> **Task brief**
Your answer should consist of each line below that contains the string "Loving".

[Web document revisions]
==========
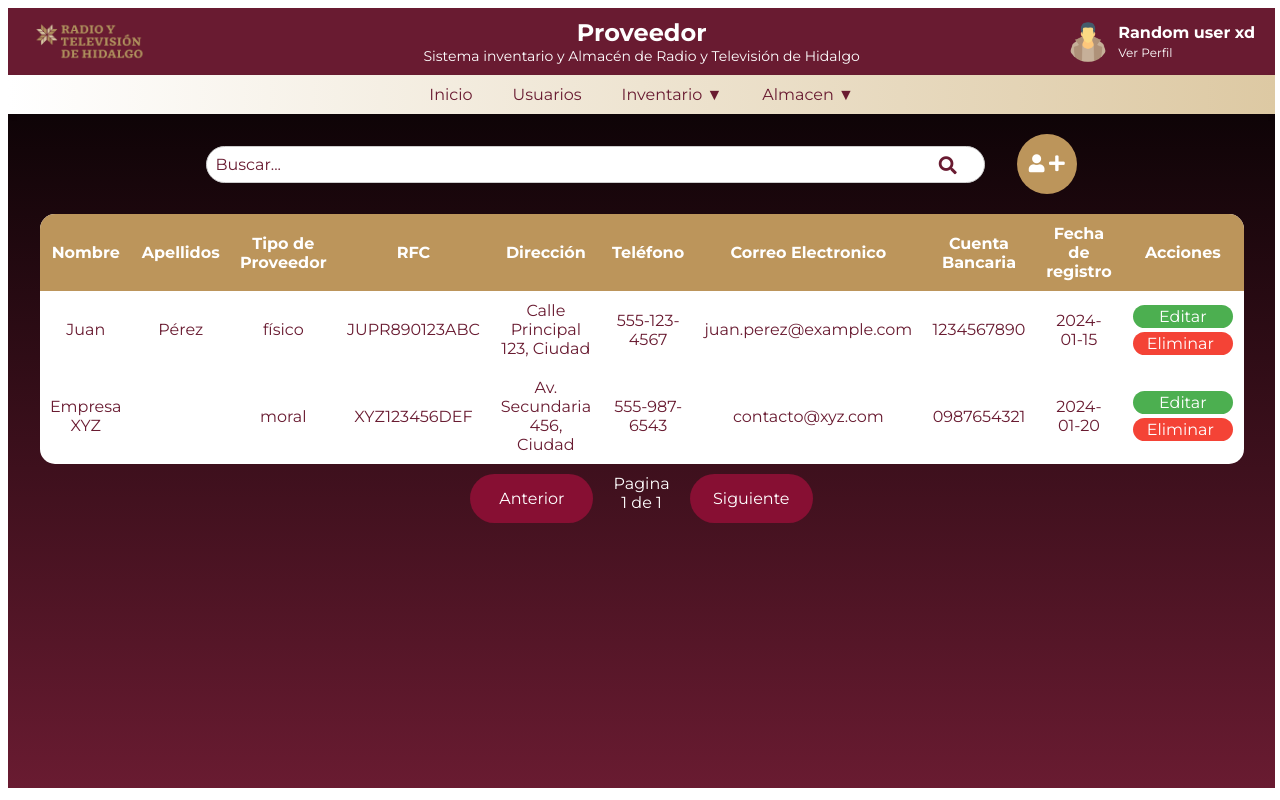
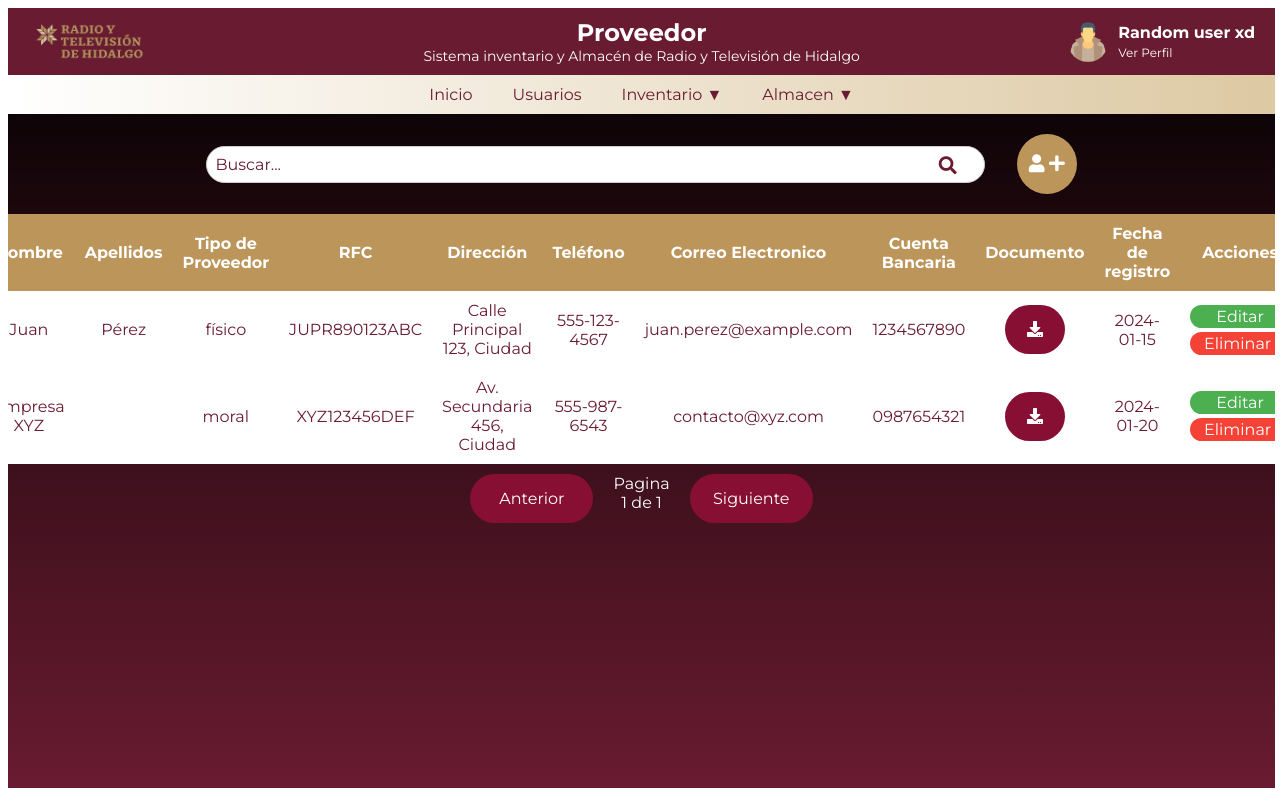
Before and after one commit to CrisOjeda9/almacenes-inventario-vue, a Vue app: page /proveedor in a window 1280 px wide. Built offline with nearby package versions, Linux system fonts and the light colour scheme.

Commit message:
Boton de descargar en proveedores

```diff
--- a/src/components/proveedor.vue
+++ b/src/components/proveedor.vue
@@ -50,7 +50,8 @@
                     <button @click="navigateTo('proveedor')">Baja de bienes</button>
                     <button @click="navigateTo('proveedor')">Entrada de existencias</button>
                     <button @click="navigateTo('proveedor')">Recepcion de solicitudes</button>
-                    <button @click="navigateTo('proveedor')" style="background-color: #ddc9a3; color: #691b31; border-radius: 4px;">Ver proveedores</button>
+                    <button @click="navigateTo('proveedor')"
+                        style="background-color: #ddc9a3; color: #691b31; border-radius: 4px;">Ver proveedores</button>
                 </div>
             </div>
         </div>
@@ -79,6 +80,7 @@
                         <th>Teléfono</th>
                         <th>Correo Electronico</th>
                         <th>Cuenta Bancaria</th>
+                        <th>Documento</th>
                         <th>Fecha de registro</th>
                         <th>Acciones</th>
                     </tr>
@@ -93,6 +95,14 @@
                         <td>{{ proveedor.telefono }}</td>
                         <td>{{ proveedor.correo }}</td>
                         <td>{{ proveedor.cuentaBancaria }}</td>
+                        <td>
+                            <!-- Botón de descarga por cada documento -->
+                            <a :href="'/ruta/del/archivo/' + proveedor.documento" download>
+                                <button class="btn-download">
+                                    <i class="fas fa-download"></i>
+                                </button>
+                            </a>
+                        </td>
                         <td>{{ proveedor.fechaRegistro }}</td>
                         <td>
                             <button @click="editproveedor(proveedor)" class="btn-edit">Editar</button>
@@ -222,6 +232,7 @@ export default {
                     telefono: "555-123-4567",
                     correo: "juan.perez@example.com",
                     cuentaBancaria: "1234567890",
+                    documento: "asdasdad",
                     fechaRegistro: "2024-01-15",
                 },
                 {
@@ -234,6 +245,7 @@ export default {
                     telefono: "555-987-6543",
                     correo: "contacto@xyz.com",
                     cuentaBancaria: "0987654321",
+                    documento: "asdasdad",
                     fechaRegistro: "2024-01-20",
                 }
             ]
```
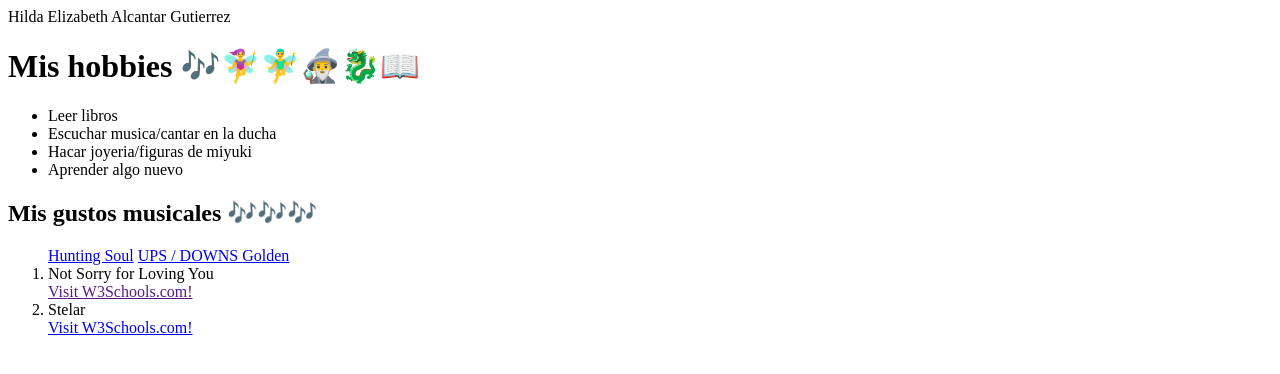
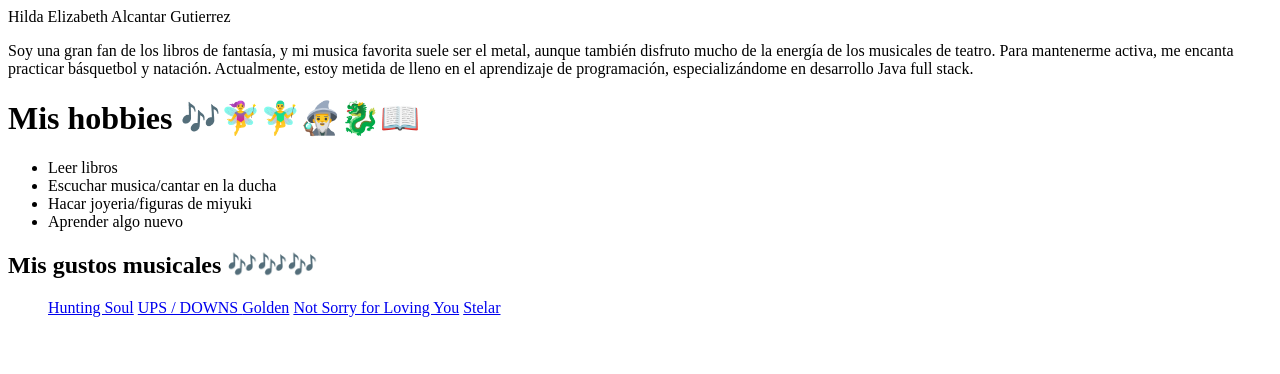
Before and after one commit to adlih00/AboutMe, a plain HTML site: page aboutme.html in a window 1280 px wide. Drawn offline with Linux system fonts and the light colour scheme.

Commit message:
feat: descripcion mia

```diff
--- a/aboutme.html
+++ b/aboutme.html
@@ -1,17 +1,22 @@
 <!DOCTYPE html>
 <html lang="en">
+
 <head>
     <meta charset="UTF-8">
     <meta name="viewport" content="width=device-width, initial-scale=1.0">
     <title>Acerca de mí</title> <!-- Titulo de la pag, en el navegador -->
 </head>
+
 <body>
-    <header> Hilda Elizabeth Alcantar Gutierrez  </header>  <!-- Titulo principal, mi nombre  -->
+    <header> Hilda Elizabeth Alcantar Gutierrez </header> <!-- Titulo principal, mi nombre  -->
     <!-- Aqui va la imagen -->
-    <p> </p><!-- Descripcion breve sobre mi -->
+    <p> Soy una gran fan de los libros de fantasía, y mi musica favorita suele ser el metal, aunque también
+        disfruto mucho de la energía de los musicales de teatro. Para mantenerme activa, me encanta practicar básquetbol
+        y natación. Actualmente, estoy metida de lleno en el aprendizaje de programación, especializándome en desarrollo
+        Java full stack. </p><!-- Descripcion breve sobre mi -->
     <h1> Mis hobbies 🎶🧚‍♀️🧚‍♂️🧙‍♂️🐉📖</h1> <!--  -->
     <ul>
-            <li> Leer libros  </li>
+        <li> Leer libros </li>
         <li> Escuchar musica/cantar en la ducha</li>
         <li> Hacar joyeria/figuras de miyuki</li>
         <li> Aprender algo nuevo</li>
@@ -21,8 +26,10 @@
         <a href="https://www.youtube.com/watch?v=K4hNyARBf28&list=RDK4hNyARBf28&start_radio=1">Hunting Soul</a>
         <a href="https://www.youtube.com/watch?v=1IeoTUMCt6o&list=RD1IeoTUMCt6o&start_radio=1">UPS / DOWNS </a>
         <a href="https://www.youtube.com/watch?v=yebNIHKAC4A&list=RDyebNIHKAC4A&start_radio=1">Golden</a>
-            <li> Not Sorry for Loving You </li> <a href="">Visit W3Schools.com!</a>
-            <li> Stelar </li> <a href="https://www.youtube.com/watch?v=-nqRkAsZumc&list=RD-nqRkAsZumc&start_radio=1">Visit W3Schools.com!</a>
+        <a href="https://www.youtube.com/watch?v=Q5i2-51LS20&list=RDQ5i2-51LS20&start_radio=1">Not Sorry for Loving
+            You</a>
+        <a href="https://www.youtube.com/watch?v=-nqRkAsZumc&list=RD-nqRkAsZumc&start_radio=1">Stelar</a>
     </ol>
 </body>
+
 </html>
```
Lines whose indentation alone changed are shown as unchanged.
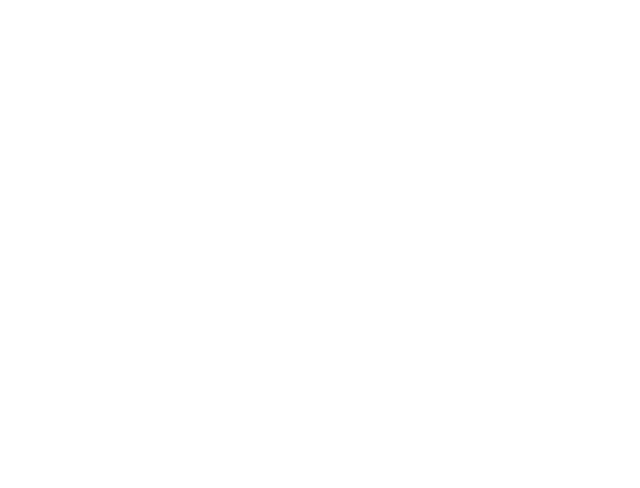
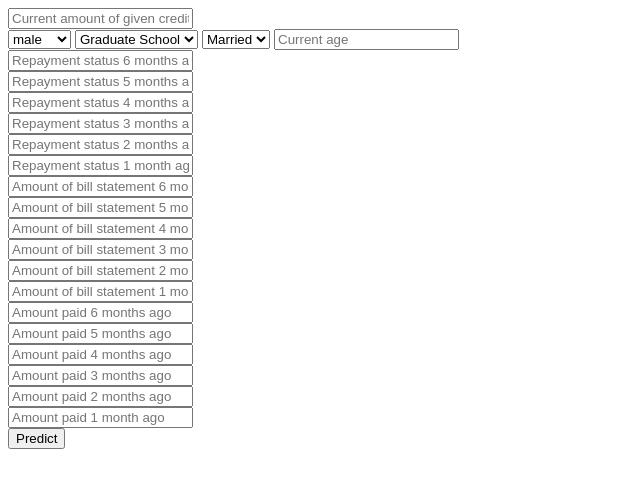
Before and after one commit to octaviansima/Default-Predictions, a Django app: page / in a window 1280 px wide. Before the commit the part shown is empty. Shown: the top 488 px of the page, without its empty margins (0-640 px from the left). Run offline with Django 3.2, Linux system fonts and the light colour scheme.

Commit message:
basic views

```diff
--- a/predictions/models.py
+++ b/predictions/models.py
@@ -4,7 +4,7 @@ class Default(models.Model):
     did_default = models.BooleanField()
 
 class Features(models.Model):
-    amount = models.IntegerField()
+    amount_of_given_credit = models.IntegerField()
     gender = models.IntegerField()
     education = models.IntegerField()
     marital_status = models.IntegerField()
--- a/predictions/templates/predictions/index.html
+++ b/predictions/templates/predictions/index.html
@@ -1,10 +1,50 @@
 <!DOCTYPE html>
+
+{% load static %}
+<link rel="stylesheet" type="text/css" href="{% static 'predictions/index.css' %}" />
 <html lang="en">
 <head>
     <meta charset="UTF-8">
     <title>Credit Default Prediction</title>
 </head>
-<body>
+<input type="text" placeholder="Current amount of given credit" name="amount_of_given_credit"><br>
+<select class="gender">
+  <option value="male">male</option>
+  <option value="female">female</option>
+</select>
+<select class="education">
+    <option value ="graduate">Graduate School</option>
+    <option value ="university">University</option>
+    <option value ="high school">High School</option>
+    <option value ="other">Other</option>
+</select>
+<select class="marital_status">
+    <option value ="married">Married</option>
+    <option value ="single">Single</option>
+    <option value ="Other">Other</option>
+</select>
+<input type="text" placeholder="Current age" name="age"><br>
 
+<input type="text" placeholder="Repayment status 6 months ago" name="payment_status_6"><br>
+<input type="text" placeholder="Repayment status 5 months ago" name="payment_status_5"><br>
+<input type="text" placeholder="Repayment status 4 months ago" name="payment_status_4"><br>
+<input type="text" placeholder="Repayment status 3 months ago" name="payment_status_3"><br>
+<input type="text" placeholder="Repayment status 2 months ago" name="payment_status_2"><br>
+<input type="text" placeholder="Repayment status 1 month ago" name="payment_status_1"><br>
+
+<input type="text" placeholder="Amount of bill statement 6 months ago" name="bill_statement_6"><br>
+<input type="text" placeholder="Amount of bill statement 5 months ago" name="bill_statement_5"><br>
+<input type="text" placeholder="Amount of bill statement 4 months ago" name="bill_statement_4"><br>
+<input type="text" placeholder="Amount of bill statement 3 months ago" name="bill_statement_3"><br>
+<input type="text" placeholder="Amount of bill statement 2 months ago" name="bill_statement_2"><br>
+<input type="text" placeholder="Amount of bill statement 1 month ago" name="bill_statement_1"><br>
+
+<input type="text" placeholder="Amount paid 6 months ago" name="previous_payment_6"><br>
+<input type="text" placeholder="Amount paid 5 months ago" name="previous_payment_5"><br>
+<input type="text" placeholder="Amount paid 4 months ago" name="previous_payment_4"><br>
+<input type="text" placeholder="Amount paid 3 months ago" name="previous_payment_3"><br>
+<input type="text" placeholder="Amount paid 2 months ago" name="previous_payment_2"><br>
+<input type="text" placeholder="Amount paid 1 month ago" name="previous_payment_1"><br>
 </body>
+<input type="submit" value="Predict" />
 </html>
```
Also changed, not shown: Default/settings.py (+6 -2 lines), predictions/migrations/0002_auto_20180712_1508.py (added), predictions/static/predictions/index.css (added).
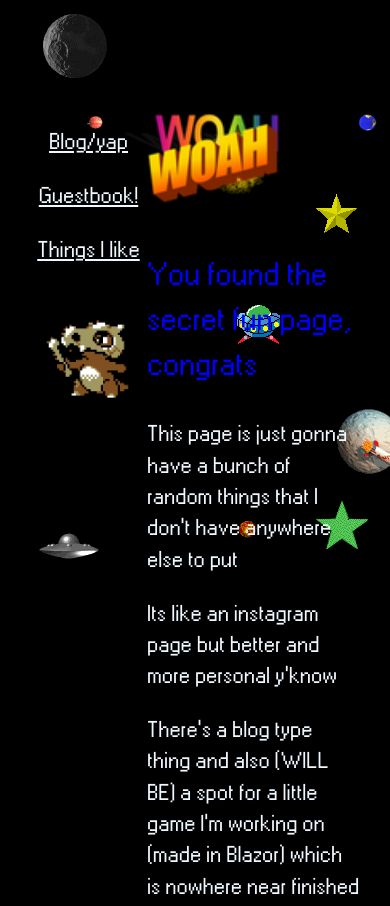
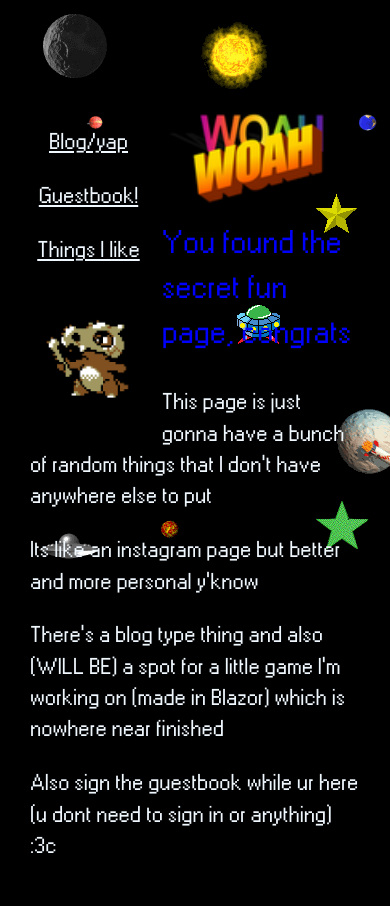
Before and after one commit to TallTony-dev/TallTony-dev.github.io, a plain HTML site: page funstuff/index.html in a window 390 px wide. Shown: the top 906 px of the page. Drawn offline with Linux system fonts and the light colour scheme.

Commit message:
fix mobile formatting

```diff
--- a/funstuff/index.html
+++ b/funstuff/index.html
@@ -25,10 +25,10 @@
         <div style="top: 300px; left: 60vw; z-index: -1;" class="graphic">
             <img src="graphics/saucer1.gif">
         </div>
-        <div style="top: 520px; left: 60vw; z-index: -1;" class="graphic">
+        <div style="top: 520px; left: 40vw; z-index: -1;" class="graphic">
             <img src="graphics/tinyplanet1.png">
         </div>
-        <div style="top: 120px; left: 50vw; z-index: -1;" class="graphic">
+        <div style="top: 15px; right: 30vw; z-index: -1;" class="graphic">
             <img src="graphics/sun.gif">
         </div>
         <div style="top: 500px; left: 80vw; z-index: -1;" class="graphic">
@@ -40,8 +40,8 @@
     </div>
     <!--body-->
     <body>
-        <img style="height: 5em;"src="images/WOAH.png">
-        <div style="width: 30%; float:left;">
+        <div style="width: 100%;">
+            <div style="width: 30%; float:left; margin-right: 2em;">
                 <p class="sidebarButton">
                     <a href="blog" class="sidebarButton">Blog/yap</a>
                 </p>
@@ -60,8 +60,9 @@
                 </p>
             </div>
 
-        <div style="width: 70%; float:right;">
-            <p class = "fun">
+            <div style="padding-left: 0em;">
+                <img style="height: 5em; "src="images/WOAH.png">
+                <p class = "fun" style="margin-top: 0em;">
                     You found the secret fun page, congrats
                 </p>
                 <p>
@@ -77,6 +78,8 @@
                     Also sign the guestbook while ur here (u dont need to sign in or anything) :3c
                 </p>
             </div>
+        </div>
+
     </body>
 
     <footer style="width: 100vw; clear: both;">
```
Lines whose indentation alone changed are shown as unchanged.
==========
> **Exercise solution**
-            <li> Not Sorry for Loving You </li> <a href="">Visit W3Schools.com!</a>
+        <a href="https://www.youtube.com/watch?v=Q5i2-51LS20&list=RDQ5i2-51LS20&start_radio=1">Not Sorry for Loving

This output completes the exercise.